Sara Gideon, the Democratic challenger to Sen. Susan Collins (R., Maine), vows to combat lobbyists in a newly released campaign finance reform plan, but her campaign has accepted nearly $20,000 from more than two dozen lobbyists.
Between April 1 and Sept. 30, 2018, the Gideon campaign raked in $18,310 from 28 individuals who work directly with special interest groups or at firms that spend big on lobbying activities, filings show. A majority of the donations came from individuals in the Washington, D.C., metro area.
Gideon’s reform agenda, released Wednesday, seeks to counter lobbyists' influence. Gideon, who is currently the speaker of Maine's House of Representatives, promises to refuse gifts, meals, and trips from anyone working on behalf of special interests. Her plan also rejects corporate PAC money, calls for the disclosure of dark money donors, and backs a lifetime ban on former members working as lobbyists once they’re out of office.
"Washington is clearly broken—politicians are too responsive to their wealthy donors and corporate special interests, promoting their agendas over the people they were elected to represent," Gideon's plan states. "Lawmakers and staff in Washington frequently skirt the rules to rub elbows with powerful lobbyists. No one should be evading ethics rules to attend lavish receptions held to sway elected officials."
While Gideon pledges to steer away from special interests, her campaign has already collected thousands of dollars from lobbyists.
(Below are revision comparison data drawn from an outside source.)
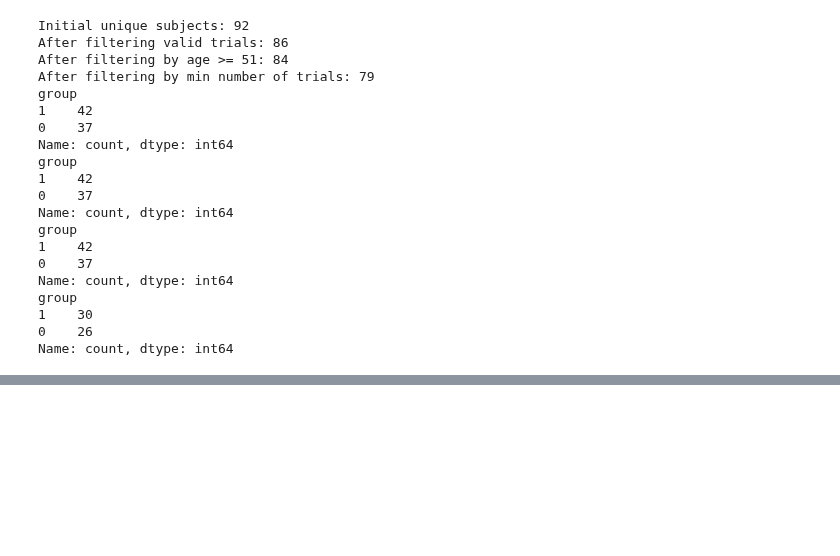
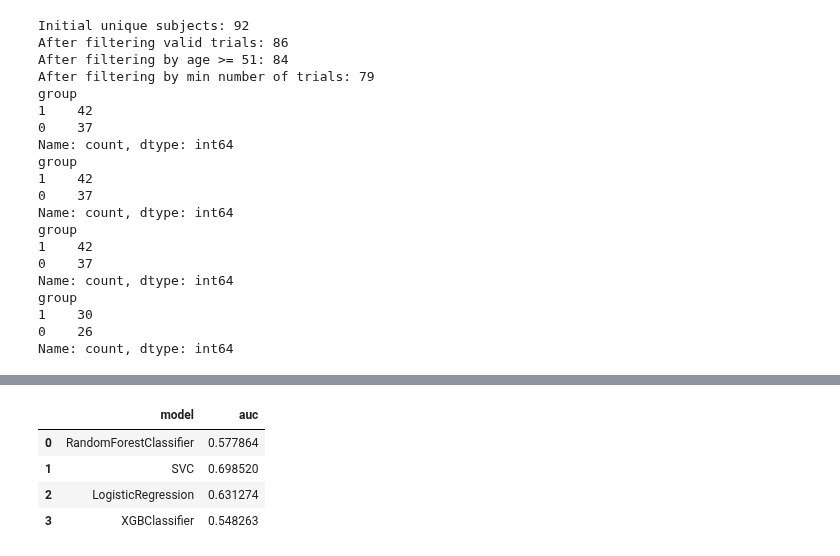
Before and after one commit to gianluca-capelo/tmt-analysis, a Jupyter notebook: notebooks/modelling.ipynb, the cells around one changed output, grey strips where cells are left out. Cells and saved outputs as stored; diff of their text form; code cells hidden in the pictures; blank space fills up the shorter version.

```diff
--- a/notebooks/modelling.ipynb
+++ b/notebooks/modelling.ipynb
@@ -1552,0 +1251,27 @@ inner_cv seed: 9
+# %%
+
+def calculate_metrics_leave_one_out(df, model_name):
+    y_test_all = [i[0] for i in df[df['model'] == model_name]['y_test'].values]
+    y_pred_proba_all = [i[0] for i in df[df['model'] == model_name]['y_pred_proba'].values]
+    roc_auc_score(y_test_all, y_pred_proba_all)
+    return pd.DataFrame({
+            'model': model_name,
+            'auc': roc_auc_score(y_test_all, y_pred_proba_all),
+            # 'accuracy': accuracy_score(y_test_all, y_pred_proba_all),
+            # 'balanced_accuracy': balanced_accuracy_score(y_test_all, y_pred_proba_all),
+            # 'precision': precision_score(y_test_all, y_pred_proba_all),
+            # 'recall': recall_score(y_test_all, y_pred_proba_all),
+            # 'f1': f1_score(y_test_all, y_pred_proba_all),
+            }, index=[0])
+
+model_dfs = []
+for model_name in all_metrics_df['model'].unique():
+    model_dfs.append(calculate_metrics_leave_one_out(all_metrics_df, model_name))
+
+pd.concat(model_dfs).reset_index(drop=True)
+# %% [output]
+|  | model | auc |
+| 0 | RandomForestClassifier | 0.577864 |
+| 1 | SVC | 0.698520 |
+| 2 | LogisticRegression | 0.631274 |
+| 3 | XGBClassifier | 0.548263 |
```
Also changed, not shown: parts of 38 cells of this notebook.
Two lobbyists from Gideon's state who donated to the campaign, Richard Trahey and Ann Mitchell, have both lobbied on several bills in the state legislature while Gideon has been in office. Trahey has lobbied on acts to authorize tribal gambling and to restore revenue sharing, while Mitchell has lobbied on acts in relation to hiring immigrants through flexible certification and regulating employee benefit excess insurance, among many other bills.
Gideon's new reform plan also calls for overturning the Citizens United Supreme Court case, which allows corporations and labor unions to spend unlimited sums on political advertisements.
Gideon is rejecting corporate PAC donations and plans to make it a central issue in the race. The Collins campaign has hit Gideon over hypocrisy on the issue, saying that she has already accepted such donations through Senate Minority Leader Chuck Schumer's (D., N.Y.) PAC. Gideon also received money directly from corporations and corporate PACs through her state-level PAC.
The plan also touts Gideon's support of the DISCLOSE Act, which would "crack down" on dark money groups by requiring them to disclose their donors.
Gideon, however, has received outside help from Maine Momentum, a dark money group working to oust Collins from office. Maine Momentum has topped $2 million in spending so far. Majority Forward, also a dark money group that is closely tied to the Senate Majority PAC, which works to elect Democrats to the Senate, has spent at least $750,000. The race is expected to be one of the most expensive in the country.
Gideon's campaign did not respond to requests for comment.